## DATA FOR REVIEW
______
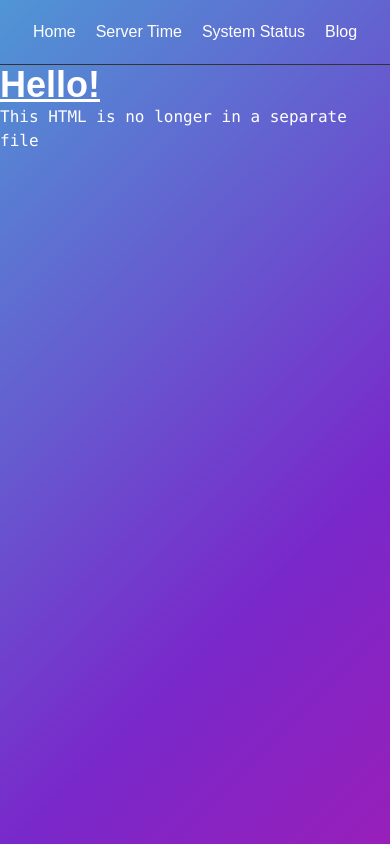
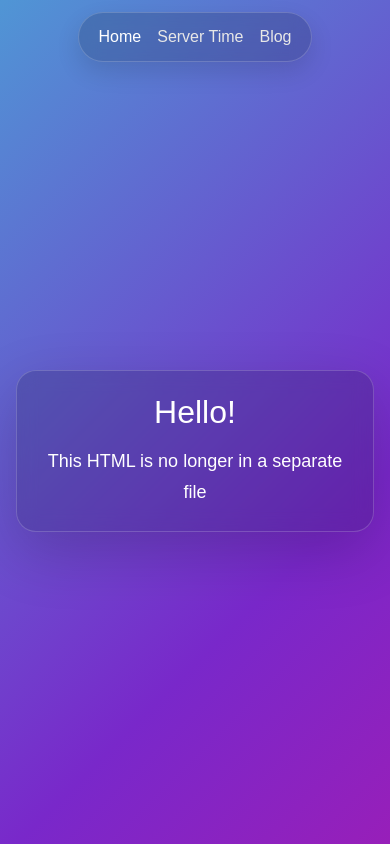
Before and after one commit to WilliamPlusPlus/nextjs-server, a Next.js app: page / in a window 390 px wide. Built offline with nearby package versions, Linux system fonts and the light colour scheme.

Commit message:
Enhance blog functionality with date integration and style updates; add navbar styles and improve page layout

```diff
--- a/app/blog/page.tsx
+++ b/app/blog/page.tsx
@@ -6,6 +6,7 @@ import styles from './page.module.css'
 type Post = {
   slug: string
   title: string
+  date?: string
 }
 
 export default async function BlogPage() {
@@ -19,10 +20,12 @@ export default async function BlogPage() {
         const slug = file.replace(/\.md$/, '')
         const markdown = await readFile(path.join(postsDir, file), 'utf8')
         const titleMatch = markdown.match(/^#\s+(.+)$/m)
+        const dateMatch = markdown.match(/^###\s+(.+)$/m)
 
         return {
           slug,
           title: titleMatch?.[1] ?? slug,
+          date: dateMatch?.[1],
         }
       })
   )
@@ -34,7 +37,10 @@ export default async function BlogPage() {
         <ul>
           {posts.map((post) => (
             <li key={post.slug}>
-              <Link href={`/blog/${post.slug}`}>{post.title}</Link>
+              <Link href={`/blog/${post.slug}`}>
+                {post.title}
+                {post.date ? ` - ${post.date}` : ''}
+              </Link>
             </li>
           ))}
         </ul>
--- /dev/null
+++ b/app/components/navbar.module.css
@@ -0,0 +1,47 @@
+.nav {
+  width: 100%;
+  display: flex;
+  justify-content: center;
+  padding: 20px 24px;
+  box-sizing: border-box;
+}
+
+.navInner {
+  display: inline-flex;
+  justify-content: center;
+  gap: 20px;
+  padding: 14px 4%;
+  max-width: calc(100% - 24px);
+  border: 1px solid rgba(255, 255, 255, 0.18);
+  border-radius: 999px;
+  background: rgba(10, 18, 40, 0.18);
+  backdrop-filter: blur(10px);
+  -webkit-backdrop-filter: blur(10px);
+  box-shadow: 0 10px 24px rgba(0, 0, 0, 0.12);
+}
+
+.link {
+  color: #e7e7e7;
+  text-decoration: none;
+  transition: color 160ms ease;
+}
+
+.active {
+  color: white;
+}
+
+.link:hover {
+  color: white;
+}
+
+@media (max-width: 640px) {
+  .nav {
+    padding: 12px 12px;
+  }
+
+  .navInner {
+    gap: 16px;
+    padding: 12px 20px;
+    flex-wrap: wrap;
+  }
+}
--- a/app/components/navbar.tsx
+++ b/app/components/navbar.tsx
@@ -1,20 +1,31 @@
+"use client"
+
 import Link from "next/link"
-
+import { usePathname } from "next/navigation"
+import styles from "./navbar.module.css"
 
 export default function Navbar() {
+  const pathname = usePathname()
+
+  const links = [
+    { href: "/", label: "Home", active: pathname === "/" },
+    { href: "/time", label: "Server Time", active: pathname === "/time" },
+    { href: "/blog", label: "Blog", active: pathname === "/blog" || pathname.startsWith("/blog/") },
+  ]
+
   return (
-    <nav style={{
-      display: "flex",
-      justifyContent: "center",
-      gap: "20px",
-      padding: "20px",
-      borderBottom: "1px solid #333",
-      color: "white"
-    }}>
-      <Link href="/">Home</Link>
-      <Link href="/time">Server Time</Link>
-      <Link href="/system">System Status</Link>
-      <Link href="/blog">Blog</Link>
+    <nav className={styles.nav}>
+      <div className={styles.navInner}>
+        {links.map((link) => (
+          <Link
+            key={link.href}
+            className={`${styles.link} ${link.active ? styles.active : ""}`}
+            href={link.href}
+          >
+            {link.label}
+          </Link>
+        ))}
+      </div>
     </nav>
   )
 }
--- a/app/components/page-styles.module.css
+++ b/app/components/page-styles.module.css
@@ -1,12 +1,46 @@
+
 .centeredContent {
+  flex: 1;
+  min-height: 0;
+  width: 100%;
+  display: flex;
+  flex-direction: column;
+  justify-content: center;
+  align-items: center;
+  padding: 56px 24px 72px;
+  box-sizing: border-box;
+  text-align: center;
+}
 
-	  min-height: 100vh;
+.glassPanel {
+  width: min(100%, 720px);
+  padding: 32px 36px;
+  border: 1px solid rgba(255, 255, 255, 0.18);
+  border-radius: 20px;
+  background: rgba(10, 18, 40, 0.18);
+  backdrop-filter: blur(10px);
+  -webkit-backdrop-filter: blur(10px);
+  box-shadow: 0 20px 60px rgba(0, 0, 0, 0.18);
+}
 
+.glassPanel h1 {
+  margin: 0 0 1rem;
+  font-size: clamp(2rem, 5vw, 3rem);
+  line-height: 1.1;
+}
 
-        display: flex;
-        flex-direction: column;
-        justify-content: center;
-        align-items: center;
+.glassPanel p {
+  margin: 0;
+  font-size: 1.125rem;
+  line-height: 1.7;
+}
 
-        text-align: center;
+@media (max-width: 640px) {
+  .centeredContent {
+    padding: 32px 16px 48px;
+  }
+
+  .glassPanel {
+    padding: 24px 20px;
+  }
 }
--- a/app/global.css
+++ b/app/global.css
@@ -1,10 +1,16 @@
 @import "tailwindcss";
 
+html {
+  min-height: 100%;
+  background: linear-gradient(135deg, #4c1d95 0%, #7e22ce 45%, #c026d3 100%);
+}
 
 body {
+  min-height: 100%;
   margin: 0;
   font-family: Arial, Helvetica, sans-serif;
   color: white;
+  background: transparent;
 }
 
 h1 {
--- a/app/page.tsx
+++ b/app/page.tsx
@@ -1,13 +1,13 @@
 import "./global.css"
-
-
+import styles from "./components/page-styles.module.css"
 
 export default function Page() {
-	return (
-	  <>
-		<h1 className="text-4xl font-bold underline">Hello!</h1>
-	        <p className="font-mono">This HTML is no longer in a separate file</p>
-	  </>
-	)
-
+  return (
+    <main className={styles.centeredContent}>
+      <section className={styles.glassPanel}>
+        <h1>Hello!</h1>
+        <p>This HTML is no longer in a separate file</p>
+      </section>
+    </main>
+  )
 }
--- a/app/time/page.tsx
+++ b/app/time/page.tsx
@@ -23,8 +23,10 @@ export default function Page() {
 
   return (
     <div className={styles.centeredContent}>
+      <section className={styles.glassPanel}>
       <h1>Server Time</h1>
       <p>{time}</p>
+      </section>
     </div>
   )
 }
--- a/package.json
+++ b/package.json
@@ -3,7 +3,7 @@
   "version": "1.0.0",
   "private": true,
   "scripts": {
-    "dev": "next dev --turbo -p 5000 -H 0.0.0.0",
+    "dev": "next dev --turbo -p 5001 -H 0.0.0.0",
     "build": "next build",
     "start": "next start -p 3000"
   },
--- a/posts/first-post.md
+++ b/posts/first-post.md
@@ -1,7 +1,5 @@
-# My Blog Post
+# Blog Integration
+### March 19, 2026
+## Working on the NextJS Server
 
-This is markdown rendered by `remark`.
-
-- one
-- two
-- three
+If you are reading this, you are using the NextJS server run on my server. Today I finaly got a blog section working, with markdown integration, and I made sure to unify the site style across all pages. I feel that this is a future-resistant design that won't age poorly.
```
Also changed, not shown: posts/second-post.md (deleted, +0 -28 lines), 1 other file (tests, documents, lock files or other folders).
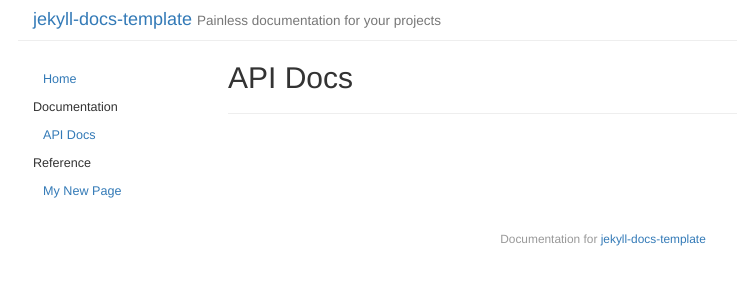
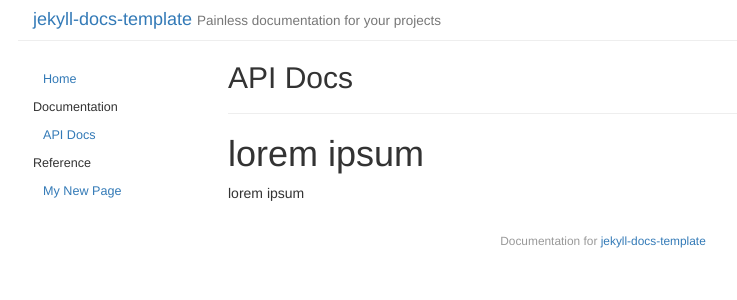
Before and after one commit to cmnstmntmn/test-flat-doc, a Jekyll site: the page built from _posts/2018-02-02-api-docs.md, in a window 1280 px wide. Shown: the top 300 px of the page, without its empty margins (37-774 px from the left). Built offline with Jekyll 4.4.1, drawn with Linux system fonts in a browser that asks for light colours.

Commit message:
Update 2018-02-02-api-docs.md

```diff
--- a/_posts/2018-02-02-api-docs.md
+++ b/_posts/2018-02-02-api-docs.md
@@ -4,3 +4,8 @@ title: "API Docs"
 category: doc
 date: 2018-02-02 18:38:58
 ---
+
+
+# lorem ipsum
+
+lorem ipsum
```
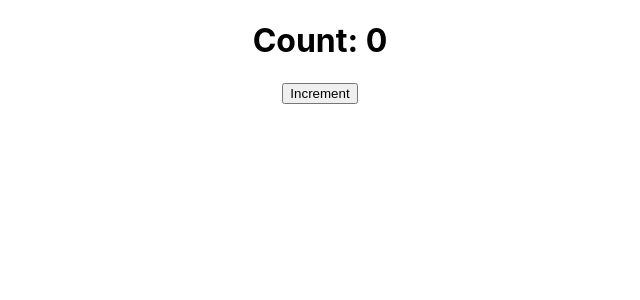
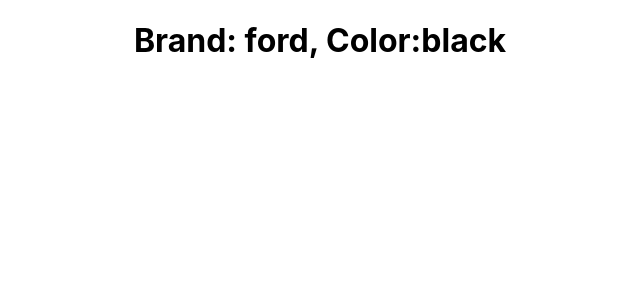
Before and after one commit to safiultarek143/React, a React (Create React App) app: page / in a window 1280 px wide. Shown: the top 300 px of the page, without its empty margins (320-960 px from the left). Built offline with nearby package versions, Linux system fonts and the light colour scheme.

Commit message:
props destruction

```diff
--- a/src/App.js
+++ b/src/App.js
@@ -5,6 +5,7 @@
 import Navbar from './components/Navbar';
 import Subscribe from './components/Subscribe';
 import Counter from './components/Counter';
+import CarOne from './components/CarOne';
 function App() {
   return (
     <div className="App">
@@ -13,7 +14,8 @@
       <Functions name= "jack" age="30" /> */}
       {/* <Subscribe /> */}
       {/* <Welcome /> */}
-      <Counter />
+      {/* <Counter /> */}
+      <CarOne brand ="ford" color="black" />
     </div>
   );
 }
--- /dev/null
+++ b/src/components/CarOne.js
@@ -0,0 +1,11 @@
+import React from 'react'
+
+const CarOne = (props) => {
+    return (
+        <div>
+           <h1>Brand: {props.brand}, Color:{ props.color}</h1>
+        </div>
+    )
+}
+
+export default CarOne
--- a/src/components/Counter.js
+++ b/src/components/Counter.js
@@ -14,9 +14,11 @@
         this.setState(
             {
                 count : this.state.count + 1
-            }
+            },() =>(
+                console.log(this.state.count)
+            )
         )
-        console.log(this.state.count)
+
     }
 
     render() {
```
______
## TASK BRIEF
Write out every line in the data that holds the string "className".

## ANSWER FOR THE TASK
+    <nav className={styles.nav}>
+      <div className={styles.navInner}>
+            className={`${styles.link} ${link.active ? styles.active : ""}`}
-		<h1 className="text-4xl font-bold underline">Hello!</h1>
-	        <p className="font-mono">This HTML is no longer in a separate file</p>
+    <main className={styles.centeredContent}>
+      <section className={styles.glassPanel}>
     <div className={styles.centeredContent}>
+      <section className={styles.glassPanel}>
     <div className="App">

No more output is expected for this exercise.